- Grab GSL library and put into the current directory in subdirectory gsl/
- Fill out iron.json credentials
- ironworker upload piam
- ironworker queue piam
The multi-thread/parallel PIAM program uses fast methods to search for gene-gene interactions for common diseases from case-control-designed genome-wide SNP data of genome-wide association studies (GWAS). The programs are easy to use; however, before practice on real data, it is recommended to fully understand the principles which are not difficult for most statistical geneticists.

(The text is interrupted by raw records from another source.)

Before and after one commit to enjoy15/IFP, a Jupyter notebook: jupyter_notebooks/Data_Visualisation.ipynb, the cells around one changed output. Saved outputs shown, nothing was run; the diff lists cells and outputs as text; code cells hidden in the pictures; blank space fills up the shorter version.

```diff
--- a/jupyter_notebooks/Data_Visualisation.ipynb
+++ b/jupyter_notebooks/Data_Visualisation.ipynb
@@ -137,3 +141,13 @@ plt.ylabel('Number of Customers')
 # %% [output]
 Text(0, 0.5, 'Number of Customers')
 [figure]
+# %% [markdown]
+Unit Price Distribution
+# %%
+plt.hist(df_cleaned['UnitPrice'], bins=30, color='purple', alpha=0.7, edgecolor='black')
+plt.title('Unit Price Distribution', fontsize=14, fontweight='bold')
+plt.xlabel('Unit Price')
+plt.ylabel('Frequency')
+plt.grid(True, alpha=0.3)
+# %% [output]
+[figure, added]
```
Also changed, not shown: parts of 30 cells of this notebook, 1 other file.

PIAM uses the following strategy: First step, single-locus tests are performed, and then all SNPs are divided by a family-wise significant single-locus p-value threshold, into SNP subset A (significant) and subset B (non-significant). Second step, the pair-wise epistatic search, conditional search, and simultaneous search are performed within A, between A and B, and within B, respectively; the marginal effects of SNPs in subset A were “removed” in the two-locus tests, to avoid too many significant interactions merely caused by a few SNPs in subset A. Bonferroni correction is used for N multiple tests, in which N is the number of tests for all three search situations. PIAM use the likelihood ratio tests based on logistic regression models, and the statistics for the conditional search and simultaneous search are calculated with contingency tables (which are collected in a fast manner) to save computational time. For more details, please refer to “Brief_Method.ppt” or the reference article.

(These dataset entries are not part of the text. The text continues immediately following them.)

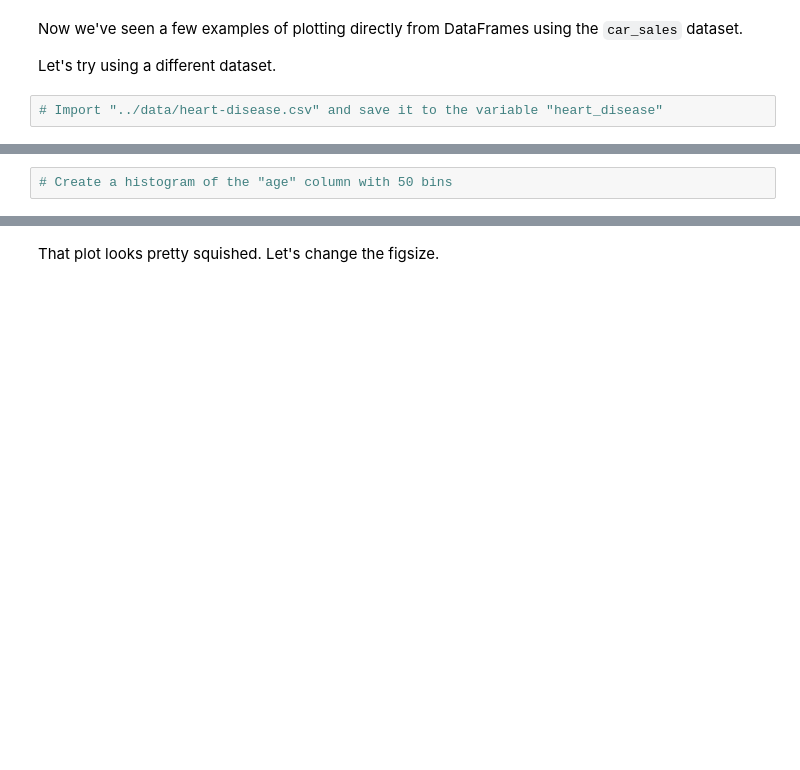
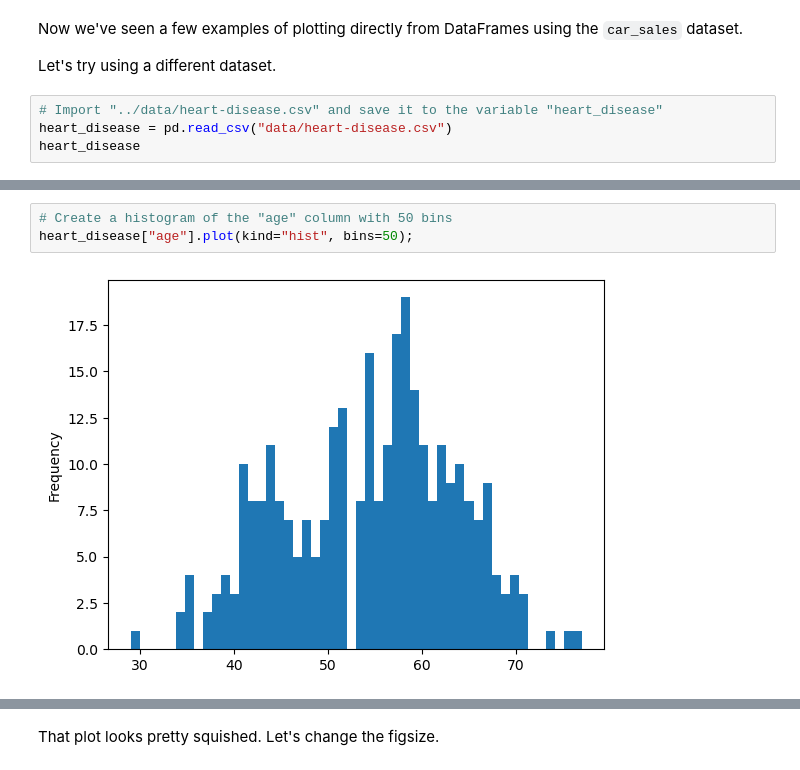
Before and after one commit to sakshamkumar1/master-machine-learning, a Jupyter notebook: matplotlib-exercises.ipynb, the cells around one changed output, grey strips where cells are left out. Drawn from its saved outputs; the diff is of its cells as text; blank space fills up the shorter version.

```diff
--- a/matplotlib-exercises.ipynb
+++ b/matplotlib-exercises.ipynb
@@ -355,3 +355,5 @@ Now we've seen a few examples of plotting directly from DataFrames using the `ca
 Let's try using a different dataset.
 # %%
 # Import "../data/heart-disease.csv" and save it to the variable "heart_disease"
+heart_disease = pd.read_csv("data/heart-disease.csv")
+heart_disease
@@ -360,5 +389,8 @@ Let's try using a different dataset.
 # %%
 # Create a histogram of the "age" column with 50 bins
+heart_disease["age"].plot(kind="hist", bins=50);
+# %% [output]
+[figure, added]
 # %%
 # Call plot.hist() on the heart_disease DataFrame and toggle the
 # "subplots" parameter to True
```
Also changed, not shown: parts of 12 cells of this notebook, 3 other files.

We implemented the two steps mentioned above into two separate programs, one program for the single-locus tests, and the other multi-thread/parallel program for two-locus tests. The users could flexibly modify the parameters for the searches, even for some special use; However, please be aware of what the parameters are used for, to avoid misuse of these programs. As a search tool, PIAM gives raw results for interactions which do not always represent true associations, and please read the reference article for details on the subsequent filtering/analysis of the results.
Article discussing PIAM